1881 - 1955 FRANCE
Fernand Henri Léger was one of the leading artistic influences in the 20th century.
After apprenticing with an architect in Caen for two years, he settled in Paris in 1900 and supported himself as an architectural draftsman. He was refused entrance to the École des Beaux-Arts but nevertheless attended classes there beginning in 1903; he also studied at the Académie Julian. The experience of seeing the Paul Cézanne retrospective at the Salon d’Automne in 1907 and his contact with the early Cubism of Pablo Picasso and Georges Braque had an extremely significant impact on the development of his personal style. From 1911 to 1914 Léger’s work became increasingly abstract, and he started to limit his color to the primaries and black and white. In 1912 he was given his first solo show at Galerie Kahnweiler, Paris.

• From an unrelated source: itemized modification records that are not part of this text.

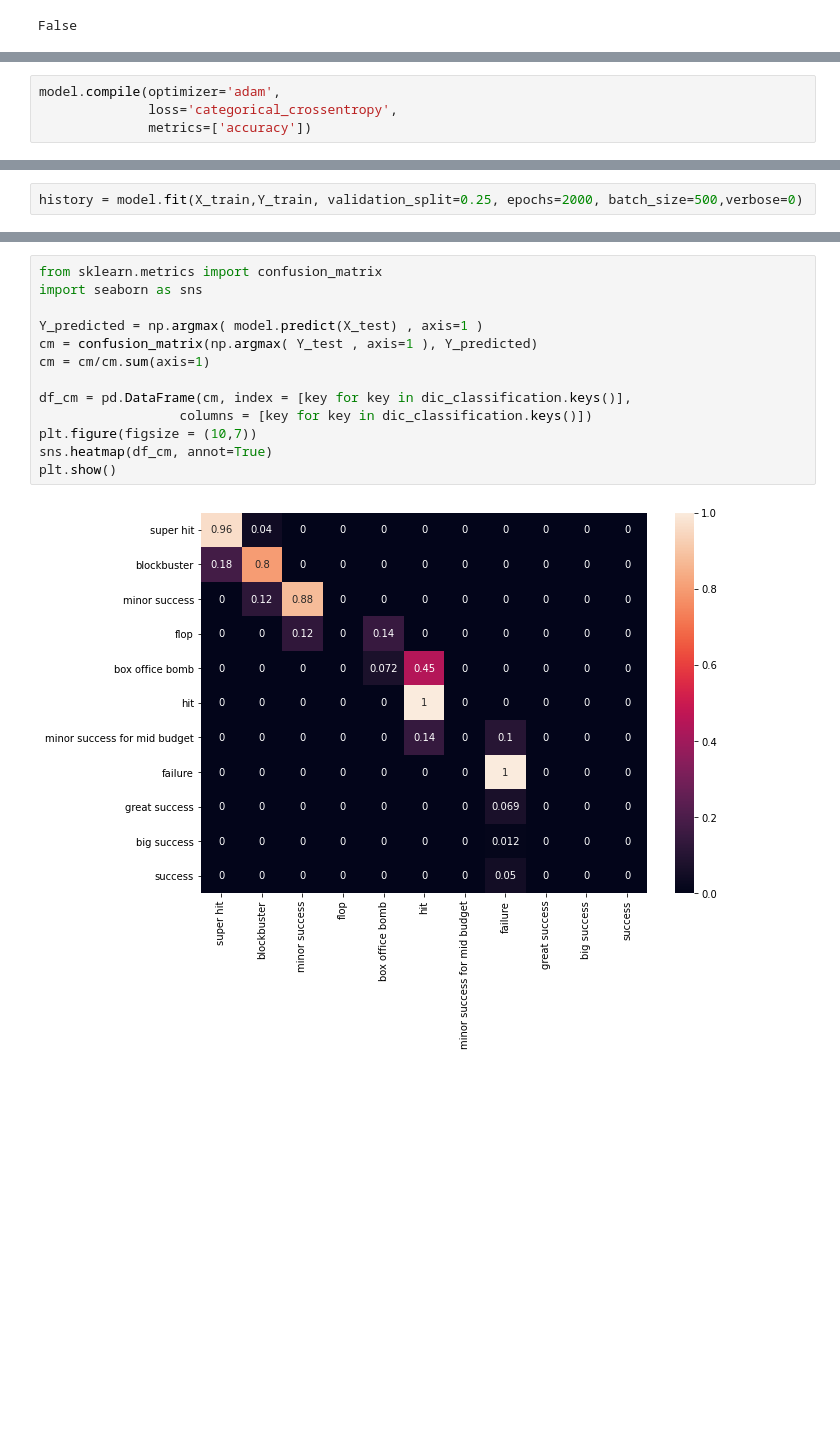
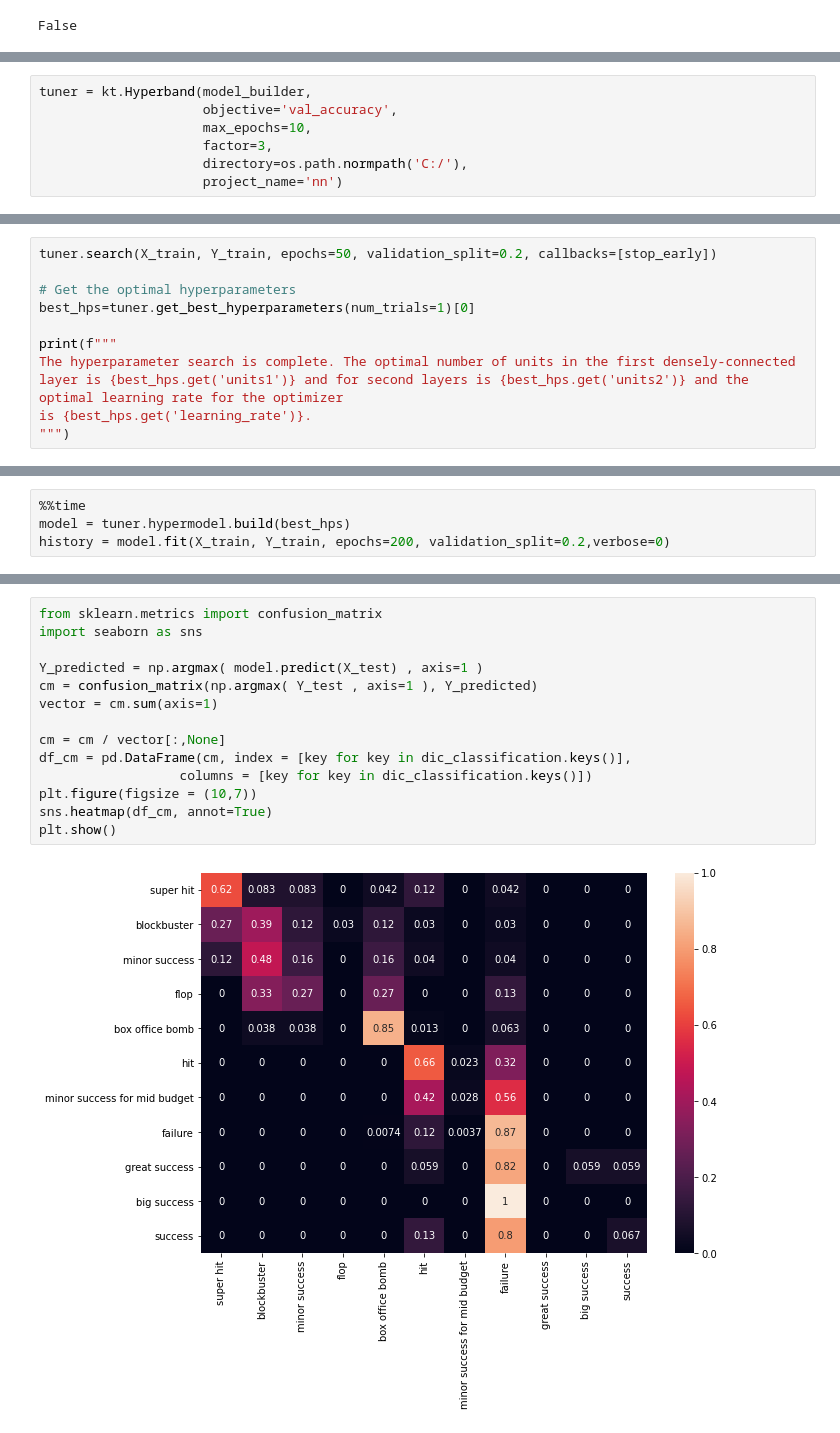
Before and after one commit to Ali-Setareh/Machine-learning-in-physics-Project, a Jupyter notebook: phase 3 - Neural Network/bining_data.ipynb, the cells around one changed output, grey strips where cells are left out. Drawn from its saved outputs; the diff is of its cells as text; blank space fills up the shorter version.

```diff
--- a/phase 3 - Neural Network/bining_data.ipynb
+++ b/phase 3 - Neural Network/bining_data.ipynb
@@ -561,4 +536,0 @@ _________________________________________________________________
-# %%
-model.compile(optimizer='adam',
-              loss='categorical_crossentropy',
-              metrics=['accuracy'])
@@ -564,0 +563,7 @@ model.compile(optimizer='adam',
+# %%
+tuner = kt.Hyperband(model_builder,
+                     objective='val_accuracy',
+                     max_epochs=10,
+                     factor=3,
+                     directory=os.path.normpath('C:/'),
+                     project_name='nn')
@@ -564,0 +572,11 @@ model.compile(optimizer='adam',
+# %%
+tuner.search(X_train, Y_train, epochs=50, validation_split=0.2, callbacks=[stop_early])
+
+# Get the optimal hyperparameters
+best_hps=tuner.get_best_hyperparameters(num_trials=1)[0]
+
+print(f"""
+The hyperparameter search is complete. The optimal number of units in the first densely-connected
+layer is {best_hps.get('units1')} and for second layers is {best_hps.get('units2')} and the optimal learning rate for the optimizer
+is {best_hps.get('learning_rate')}.
+""")
@@ -565,2 +594,4 @@ model.compile(optimizer='adam',
 # %%
-history = model.fit(X_train,Y_train, validation_split=0.25, epochs=2000, batch_size=500,verbose=0)
+%%time
+model = tuner.hypermodel.build(best_hps)
+history = model.fit(X_train, Y_train, epochs=200, validation_split=0.2,verbose=0)
@@ -586,15 +619,16 @@ plt.show()
 # %%
 from sklearn.metrics import confusion_matrix
 import seaborn as sns
 
 Y_predicted = np.argmax( model.predict(X_test) , axis=1 )
 cm = confusion_matrix(np.argmax( Y_test , axis=1 ), Y_predicted)
-cm = cm/cm.sum(axis=1)
+vector = cm.sum(axis=1)
 
+cm = cm / vector[:,None]
 df_cm = pd.DataFrame(cm, index = [key for key in dic_classification.keys()],
                   columns = [key for key in dic_classification.keys()])
 plt.figure(figsize = (10,7))
 sns.heatmap(df_cm, annot=True)
 plt.show()
 # %% [output]
-[figure, old version]
+[figure, new version]
```
Also changed, not shown: parts of 31 cells of this notebook, 5 other files.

Léger served in the military from 1914 to 1917. His “mechanical” period, in which figures and objects are characterized by tubular, machinelike forms, began in 1917. During the early 1920s he collaborated on films and designed sets and costumes for performances by Ballets Suédois; in 1924 he completed his first film, Ballet Mecanique. Léger opened an atelier and presented his first murals at Le Corbusier’s Pavillon at the Exposition Internationale des arts Decoratifs. In 1935 the Museum of Modern Art, New York, and the Art Institute of Chicago presented an exhibition of his work. In the decade before his death, Léger’s wide-ranging projects included book illustrations, monumental figure paintings and murals, stained-glass windows, mosaics, polychrome ceramic sculptures, and set and costume designs. In 1955 he won the Grand Prize at the São Paulo Biennale. The Musée Fernand Léger was inaugurated in 1960 in Biot, France.